Bus bars for batteries for Formula 1
Every battery system has custom made bus bars to carry the electric power amongst different points in the battery system. Given cell blocks are increasing in power and getting squeezed in volume, bus bars will be ever more complex in shape.
Bold has experience in bus bars up to 600 mm long and 5 axis machining in one piece, with special coatings including gold plating and silver plating amongst others.
To electrically insulate the conductive material for safety inside the battery, we have used a number of techniques, ranging from composite material wrapping to powder coating. Bus bars can also be cooled using non conductive fluids.
A concern with bus bars is that they can crack and fail due to vibration at certain frequencies. For most applicatins involving vehicles and movility, bus bars will be exposed to some degree of vibration and this might cause structural issues. The consequences of a bus bar breaking are a big concern for any battery, especially related to safety. Knowing the correct material alloys to be used will greatly improve safety, whilst maintaining low electrical resistance and weight.
Another important aspect of cell battery and bus bar design is how to perform structural analysis on the units. There is a great deal of trade offs that need to be done and having strong previous experience is a big bonus. Contact Bold for specialist advice about design and supply of bus bars to your specification.
Power electronics enclosure for Formula 1
The knowledge derived from the battery enclosure range of products is also used in other applications.

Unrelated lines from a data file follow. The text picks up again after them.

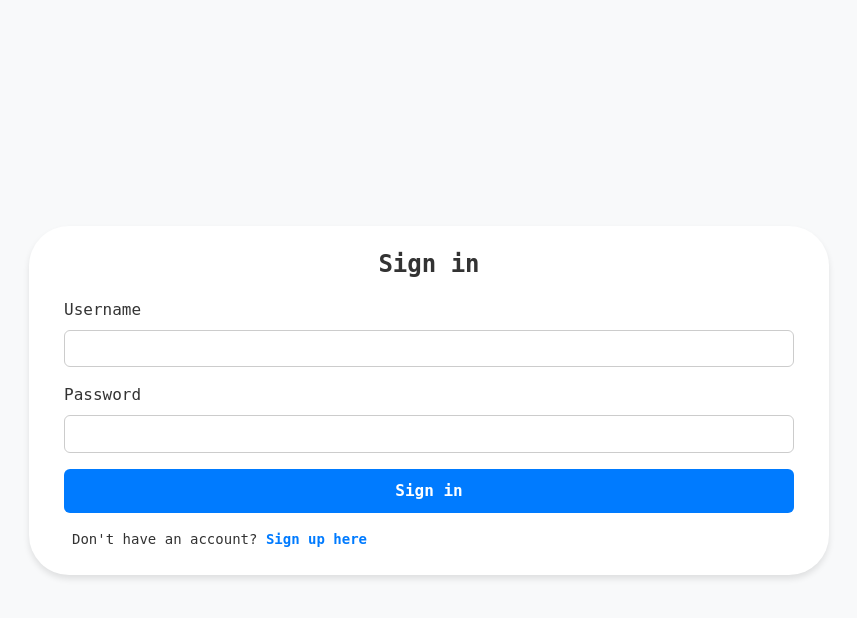
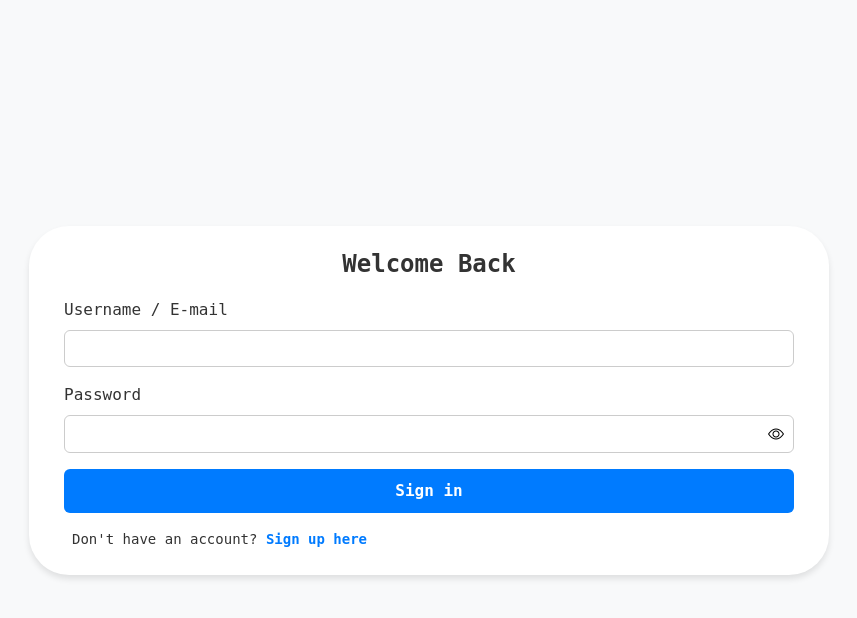
Before and after one commit to Utsav-06/ClassHub, a Django app: page /Login/ in a window 1280 px wide. Shown: the top 618 px of the page, without its empty margins (211-1068 px from the left). Run offline with Django 4.2, Linux system fonts and the light colour scheme.

Commit message:
Added show password 'eye' and its logic in both login and sign up page

```diff
--- a/ClassHub/classUser/static/Css/LoginPage.css
+++ b/ClassHub/classUser/static/Css/LoginPage.css
@@ -75,3 +75,28 @@ body {
 .container a:hover {
     text-decoration: underline;
 }
+
+.password-input {
+    position: relative;
+}
+
+.password-input input {
+    width: calc(100% - 30px);
+    padding: 8px;
+    margin-bottom: 1rem;
+    border: 1px solid #ccc;
+    border-radius: 6px;
+    box-sizing: border-box;
+}
+
+.password-input .toggle-password {
+    position: absolute;
+    top: 20%;
+    right: 10px;
+    cursor: pointer;
+    transition: transform 0.3s;
+}
+
+.toggle-password:hover {
+    transform: scale(1.1);
+}
--- /dev/null
+++ b/ClassHub/classUser/static/Js/LoginPage.js
@@ -0,0 +1,14 @@
+function togglePasswordVisibility() {
+    var passwordField = document.getElementById("password");
+    var toggleIcon = document.querySelector(".toggle-password i");
+
+    if (passwordField.type === "password") {
+        passwordField.type = "text";
+        toggleIcon.classList.remove("bi-eye");
+        toggleIcon.classList.add("bi-eye-slash");
+    } else {
+        passwordField.type = "password";
+        toggleIcon.classList.remove("bi-eye-slash");
+        toggleIcon.classList.add("bi-eye");
+    }
+}
--- a/ClassHub/classUser/templates/User-Login-Logout/Login.html
+++ b/ClassHub/classUser/templates/User-Login-Logout/Login.html
@@ -6,22 +6,27 @@
     <meta name="viewport" content="width=device-width, initial-scale=1.0" />
     <title>Login</title>
     <link rel="stylesheet" href="https://cdnjs.cloudflare.com/ajax/libs/tailwindcss/2.2.19/tailwind.min.css" />
+    <link href="https://cdn.jsdelivr.net/npm/bootstrap-icons/font/bootstrap-icons.css" rel="stylesheet" />
     <link rel="stylesheet" type="text/css" href="{% static 'Css/LoginPage.css' %}" />
   </head>
   <body>
     <div class="container">
-      <h2>Sign in</h2>
+      <h2>Welcome Back</h2>
       <form action="{% url 'login' %}" method="POST">
         {% csrf_token %}
-        <label for="username">Username</label>
-        <input id="username" name="username" type="text" autocomplete="username" required />
+        <label for="username_email">Username / E-mail</label>
+        <input id="username_email" name="username_email" type="text" autocomplete="username_email" required />
         <label for="password">Password</label>
-        <input id="password" name="password" type="password" autocomplete="current-password" required />
+        <div class="password-input">
+          <input id="password" name="password" type="password" autocomplete="current-password" required />
+          <span class="toggle-password" onclick="togglePasswordVisibility()"><i class="bi bi-eye"></i></span>
+        </div>
         <button type="submit">Sign in</button>
       </form>
       <p>
         Don't have an account? <a href="{% url 'signup' %}">Sign up here</a>
       </p>
     </div>
+    <script src="{% static 'Js/LoginPage.js' %}"></script>
   </body>
 </html>
```
Also changed, not shown: ClassHub/classUser/static/Css/SignUpPage.css (+24 -0 lines), ClassHub/classUser/static/Js/SignUpPage.js (added, +14 -0 lines), ClassHub/classUser/templates/User-Login-Logout/Sign_up.html (+7 -2 lines).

These include electronic boxes, such us inverter units for generators or electronics in general.
Bold has done a preliminary design in composite materials to reduce the weight of an aluminium enclosure for a Formula E inverter. The approximate weight reduction is in the order of 60%, which equates to saving in the region of 1750 g. This is a massive weight saving whilst keeping the performance of the aluminium enclosure in terms of structure and electrical properties.
These type of boxes can be produced using manual layup for low volume production or other proprietary processes for high volume. Bold has experience in tooling design for both approaches and can work together with customers to improve design for manufacturing. This will lead to a better product at a lower cost.
Experience is especially important for composites and batteries, which are two very specialised fields where the value of experience is a premium due to the performance and safety levels required.
High Power three-phase connector
Bold developed a set of three-phase plugs and sockets to connect the MGU-H and MGU-K motors to a Formula 1 battery pack and E-dyno testing equipment.
These connectors are significantly smaller than commercially available solutions and allowed much better packaging between the chassis and the battery pack. These connectors have now been manufactured in the hundreds. The connectors are rated to 300A and 1000 VAC. The plug body dimensions are approximately 20 x 60 mm in cross section.
Bold can design and produce connectors for any application where volume and weight are important. In some sectors, the design is limited by the commercially available options which can be limiting the design of a new unit.
The freedom that a customized connector provides will enable a better product and might be a differenciating factor for the end customer. The cost of developing a custom connector is not significant when producing medium to high quantities of parts.
Analysis: 2014 – Power Units
Analysis: A brief study of the Kinetic Energy Recovery System (MGU-K)